Welcome to our Scientific Image Gallery. Here you can find real-life examples of cell images, mostly (but not only) from peripheral blood films, that illustrate typical morphologic characteristics pointing to specific conditions or disorders. This constitutes their diagnostic value.
Click on an image to enlarge it and display a short description.
<p>Canine monocytes show variably shaped nuclei with a clearly visible chromatin structure and occasionally faint, dust-like azurophilic granules evenly spread throughout the blue cytoplasm. </p>
<p>Erythroblast (nucleated red blood cell) showing a dark purple nucleus with condensed chromatin. The cytoplasm is polychromatic with the blue colour of ribosomes (RNA) mixed with the red colour of haemoglobin. The cell is slightly larger than a mature red blood cell. After enucleation this cell becomes a reticulocyte.</p>

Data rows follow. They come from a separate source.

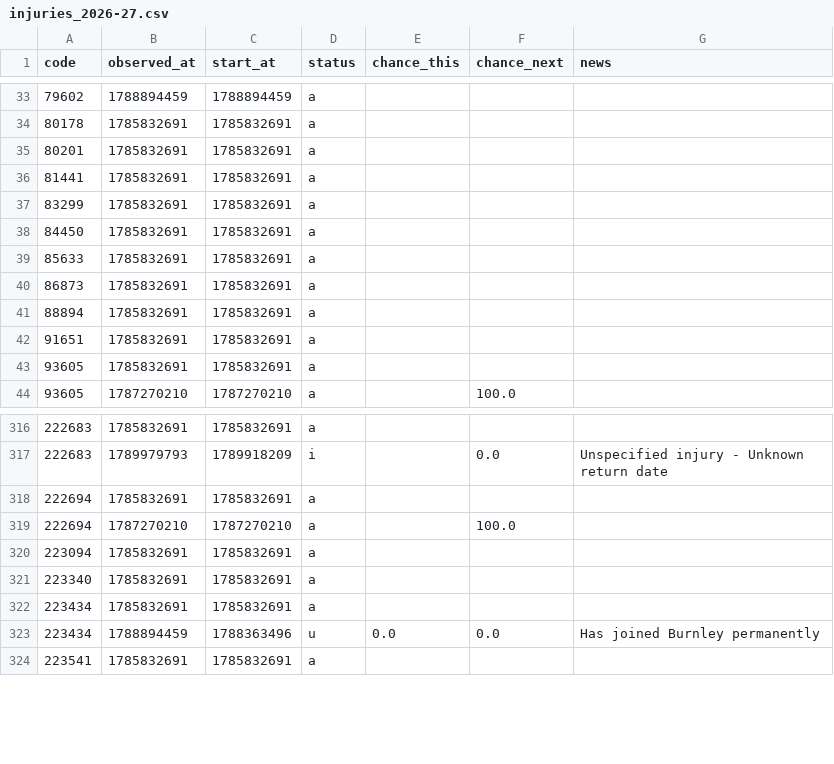
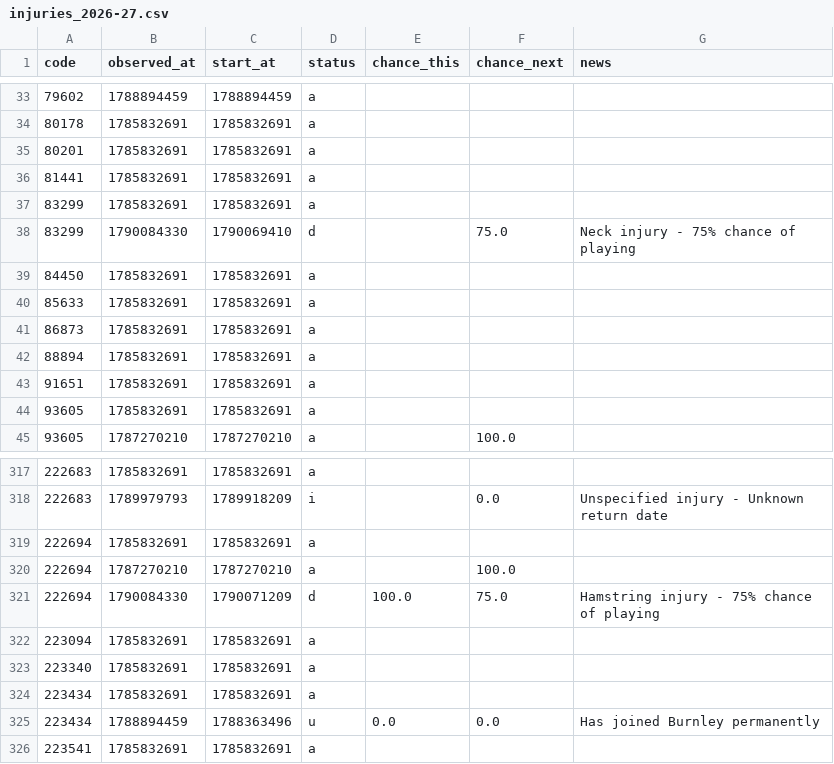
Before and after one commit to justinwaddy/schwaddy-fpl, a CSV file: data/injuries_2026-27.csv, drawn as a sheet; only a part is shown, gaps mark what is left out; the diff names each change by its address in the sheet, - before the commit and + after, or states it on an @@ line.

```diff
--- a/data/injuries_2026-27.csv
+++ b/data/injuries_2026-27.csv
+row 38: 83299 | 1790084330 | 1790069410 | d |  | 75.0 | Neck injury - 75% chance of playing
+row 321: 222694 | 1790084330 | 1790071209 | d | 100.0 | 75.0 | Hamstring injury - 75% chance of playing
```
Also changed, not shown: data/gws_2026-27.csv, data/players_raw_2026-27.csv, 12 other files.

<p>Supravital staining of a blood smear with new methylene blue showing three reticulocytes. Various reticulated structures including RNA-containing microsomes are stained. </p>
<p>Typical segmented neutrophil on the left and a band neutrophil to the right. The band cell is immature and shows bluish cytoplasm, which changes to a lighter colour as the cell matures. </p>

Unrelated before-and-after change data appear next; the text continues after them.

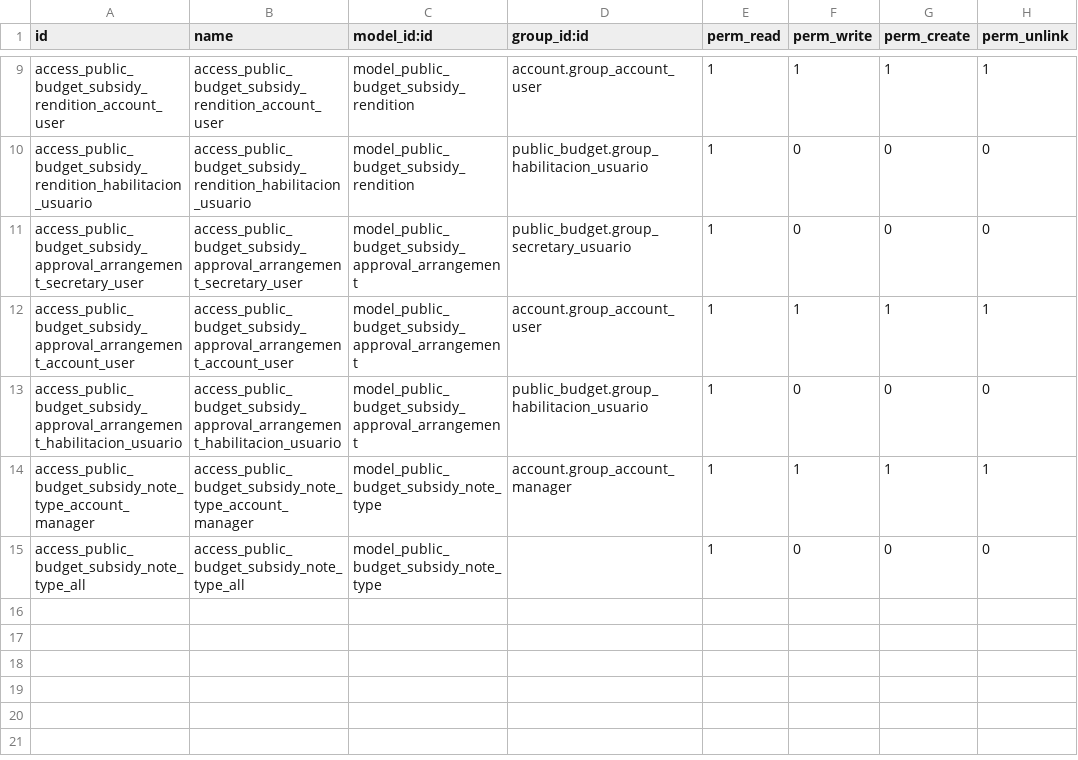
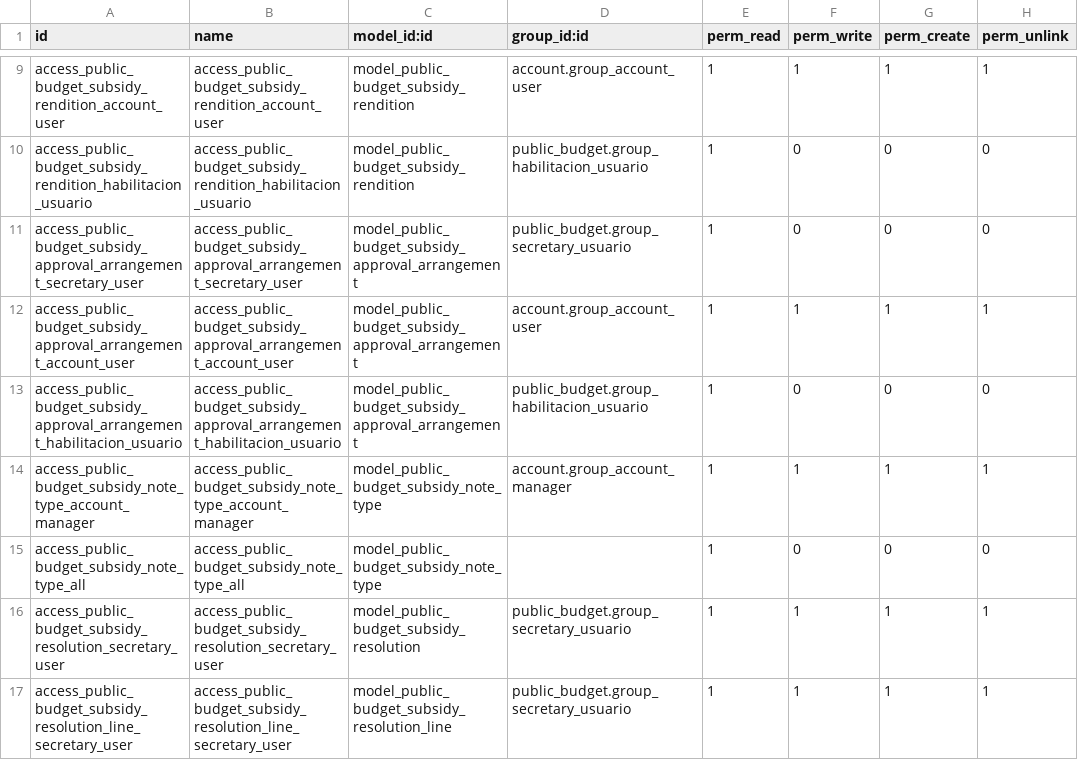
Before and after one commit to ingadhoc/odoo-public-administration, a CSV file: sipreco_subsidy_management/security/ir.model.access.csv, drawn as a sheet; only a part is shown, gaps mark what is left out; the diff names each change by its address in the sheet, - before the commit and + after, or states it on an @@ line.

Commit message:
[9.0] ADD subsidy resolution

```diff
--- a/sipreco_subsidy_management/security/ir.model.access.csv
+++ b/sipreco_subsidy_management/security/ir.model.access.csv
+row 16: access_public_budget_subsidy_resolution_secretary_user | access_public_budget_subsidy_resolution_secretary_user | model_public_budget_subsidy_resolution | public_budget.group_secretary_usuario | 1 | 1 | 1 | 1
+row 17: access_public_budget_subsidy_resolution_line_secretary_user | access_public_budget_subsidy_resolution_line_secretary_user | model_public_budget_subsidy_resolution_line | public_budget.group_secretary_usuario | 1 | 1 | 1 | 1
```
Also changed, not shown: 6 other files.
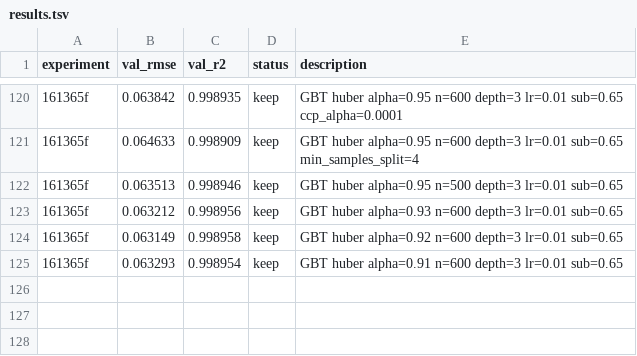
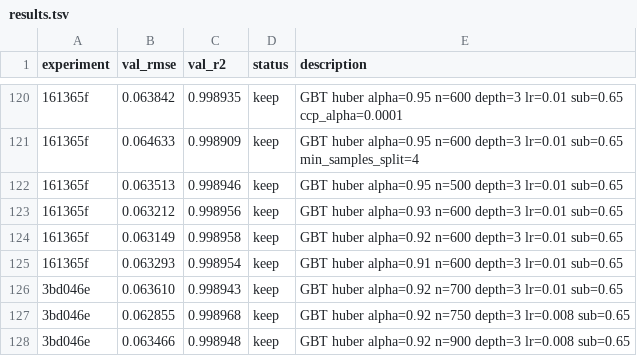
Before and after one commit to lek2684/grocery-price-prediction, a TSV file: agent/results.tsv, drawn as a sheet; only a part is shown, gaps mark what is left out; the diff names each change by its address in the sheet, - before the commit and + after, or states it on an @@ line.

```diff
--- a/agent/results.tsv
+++ b/agent/results.tsv
+row 126: 3bd046e | 0.063610 | 0.998943 | keep | GBT huber alpha=0.92 n=700 depth=3 lr=0.01 sub=0.65
+row 127: 3bd046e | 0.062855 | 0.998968 | keep | GBT huber alpha=0.92 n=750 depth=3 lr=0.008 sub=0.65
+row 128: 3bd046e | 0.063466 | 0.998948 | keep | GBT huber alpha=0.92 n=900 depth=3 lr=0.008 sub=0.65
```
Also changed, not shown: 6 other files.
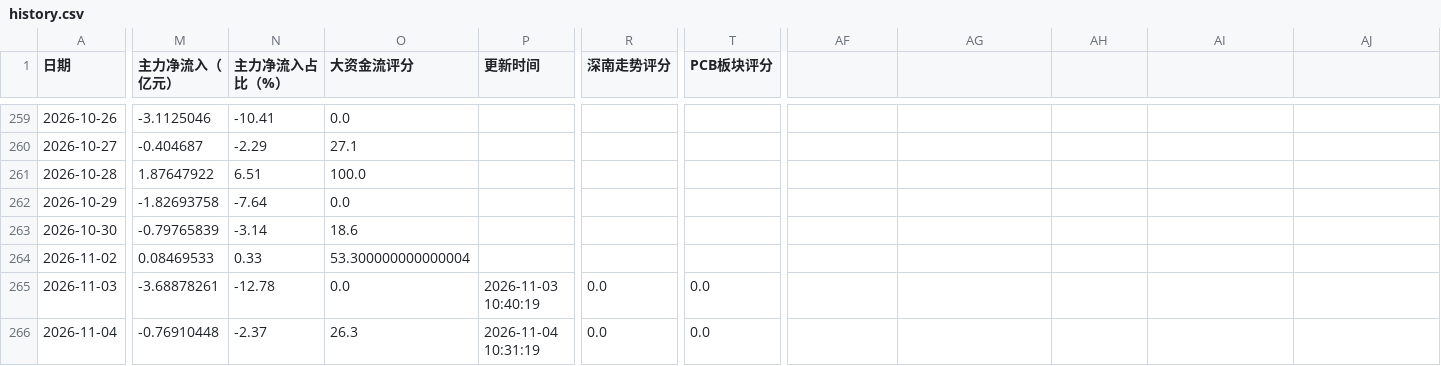
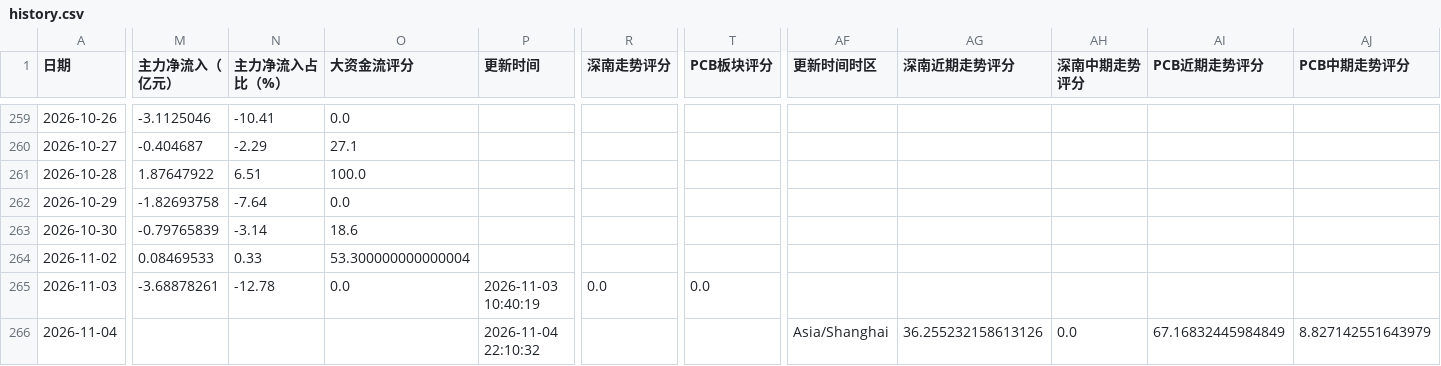
Before and after one commit to yuxzhang1987-maker/shennan-score-dashboard, a CSV file: data/history.csv, drawn as a sheet; only a part is shown, gaps mark what is left out; the diff covers the shown part only; the diff names each change by its address in the sheet, - before the commit and + after, or states it on an @@ line.

```diff
--- a/data/history.csv
+++ b/data/history.csv
-AF1: (empty)
+AF1: 更新时间时区
-AG1: (empty)
+AG1: 深南近期走势评分
-AH1: (empty)
+AH1: 深南中期走势评分
-AI1: (empty)
+AI1: PCB近期走势评分
-AJ1: (empty)
+AJ1: PCB中期走势评分
-M266 (主力净流入（亿元）): -0.76910448
+M266 (主力净流入（亿元）): (empty)
-N266 (主力净流入占比（%）): -2.37
+N266 (主力净流入占比（%）): (empty)
-O266 (大资金流评分): 26.3
+O266 (大资金流评分): (empty)
-P266 (更新时间): 2026-11-04 10:31:19
+P266 (更新时间): 2026-11-04 22:10:32
-R266 (深南走势评分): 0.0
+R266 (深南走势评分): (empty)
-T266 (PCB板块评分): 0.0
+T266 (PCB板块评分): (empty)
-AF266 (更新时间时区): (empty)
+AF266 (更新时间时区): Asia/Shanghai
-AG266 (深南近期走势评分): (empty)
+AG266 (深南近期走势评分): 36.255232158613126
-AH266 (深南中期走势评分): (empty)
+AH266 (深南中期走势评分): 0.0
-AI266 (PCB近期走势评分): (empty)
+AI266 (PCB近期走势评分): 67.16832445984849
-AJ266 (PCB中期走势评分): (empty)
+AJ266 (PCB中期走势评分): 8.827142551643979
```
Also changed, not shown: 6 edited cells elsewhere in this file.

<p>Segmented neutrophil with partly constricted nucleus. Monocyte with delicate nuclear chromatin and fine azurophilic granules in the cytoplasm. The shape of the nucleus in this monocyte is frequently seen in dogs.</p>

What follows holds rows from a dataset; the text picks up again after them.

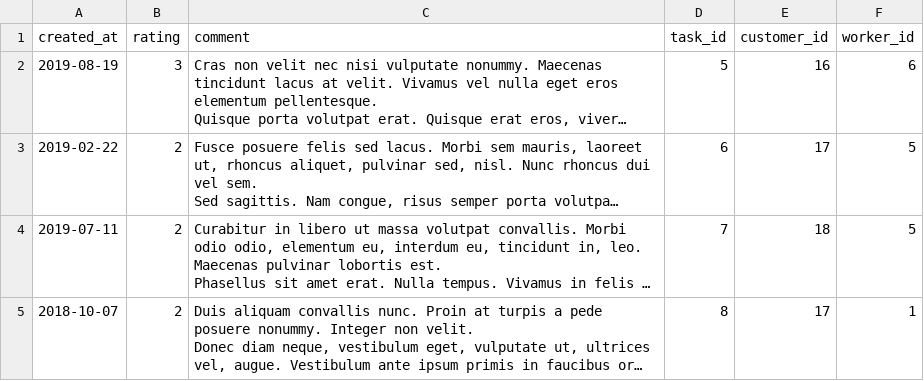
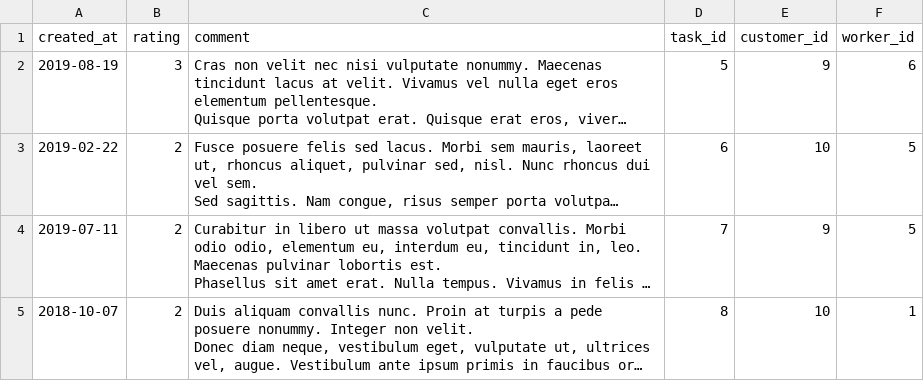
Before and after one commit to oegir/htmlacademy, a CSV file: data/opinions.csv, drawn as a sheet; long unchanged cells end in …; the diff names each change by its address in the sheet, - before the commit and + after, or states it on an @@ line.

```diff
--- a/data/opinions.csv
+++ b/data/opinions.csv
-E2 (customer_id): 16
+E2 (customer_id): 9
-E3 (customer_id): 17
+E3 (customer_id): 10
-E4 (customer_id): 18
+E4 (customer_id): 9
-E5 (customer_id): 17
+E5 (customer_id): 10
```
Also changed, not shown: data/profiles.csv, data/tasks.csv, 4 other files.
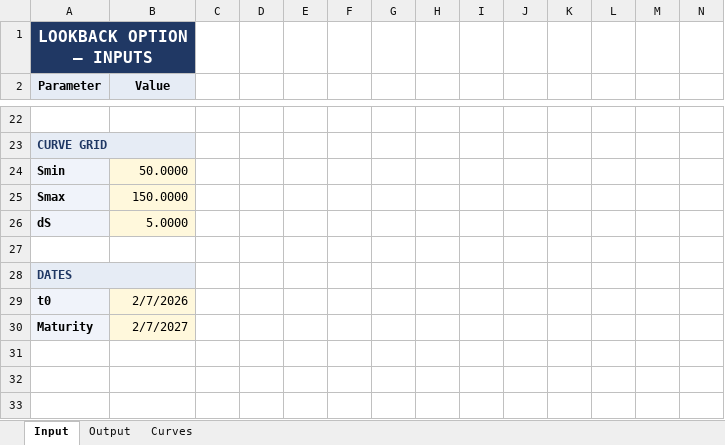
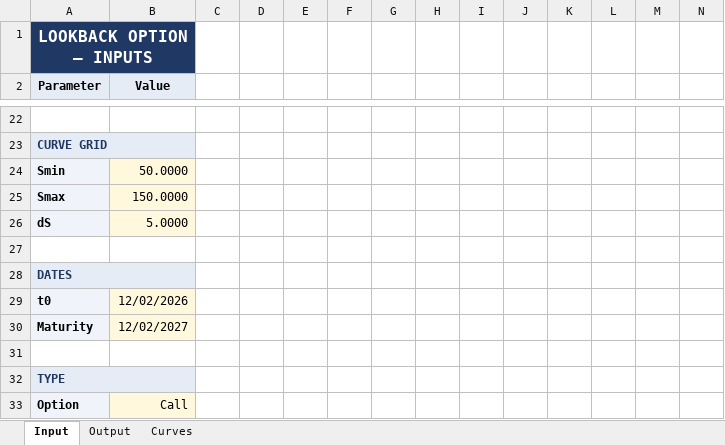
Before and after one commit to micolcavazzoli/ITProject_Cavazzoli_Tomaino, an Excel workbook: project_excel and c++/project_excel/Lookback_excel.xlsm, sheet Input, drawn as a sheet; only a part is shown, gaps mark what is left out; values as stored, in another font and other column widths than the file's, no borders; charts and pictures not drawn; the diff names each change by its address in the sheet, - before the commit and + after, or states it on an @@ line.

```diff
--- a/project_excel and c++/project_excel/Lookback_excel.xlsm (sheet Input)
+++ b/project_excel and c++/project_excel/Lookback_excel.xlsm (sheet Input)
-B29 (Value): 2/7/2026
+B29 (Value): 12/02/2026
-B30 (Value): 2/7/2027
+B30 (Value): 12/02/2027
+row 31: (empty)
+row 32: TYPE
+row 33: Option | Call
```
Also changed, not shown: sheet Curves, charts or pictures, 2 other files.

<p>Blood smear of a 6-year-old male Pomeranian dog suffering from hepatic dysfunction associated with cholestasis and pancreatitis. Several spherocytes lacking the typical central pallor of canine red blood cells can be seen. In the centre, there is a band neutrophil. </p>
<p>Transitional form of chronic lymphocytic leukaemia/prolymphocytic leukaemia with a white blood cell count of 250,000/μL. Prolymphocytes are indicated (->).</p>
<p>Chronic lymphocytic leukaemia with numerous prolymphocytes (->) (CLL/PL) in the peripheral blood (May-Grünwald-Giemsa stain). </p>
<p>Blood film of a patient with chronic myelogenous leukaemia (CML). The extremely high white blood cell count of 680,000/μL caused a hyperviscosity syndrome and led to total and only partially reversible deafness. </p>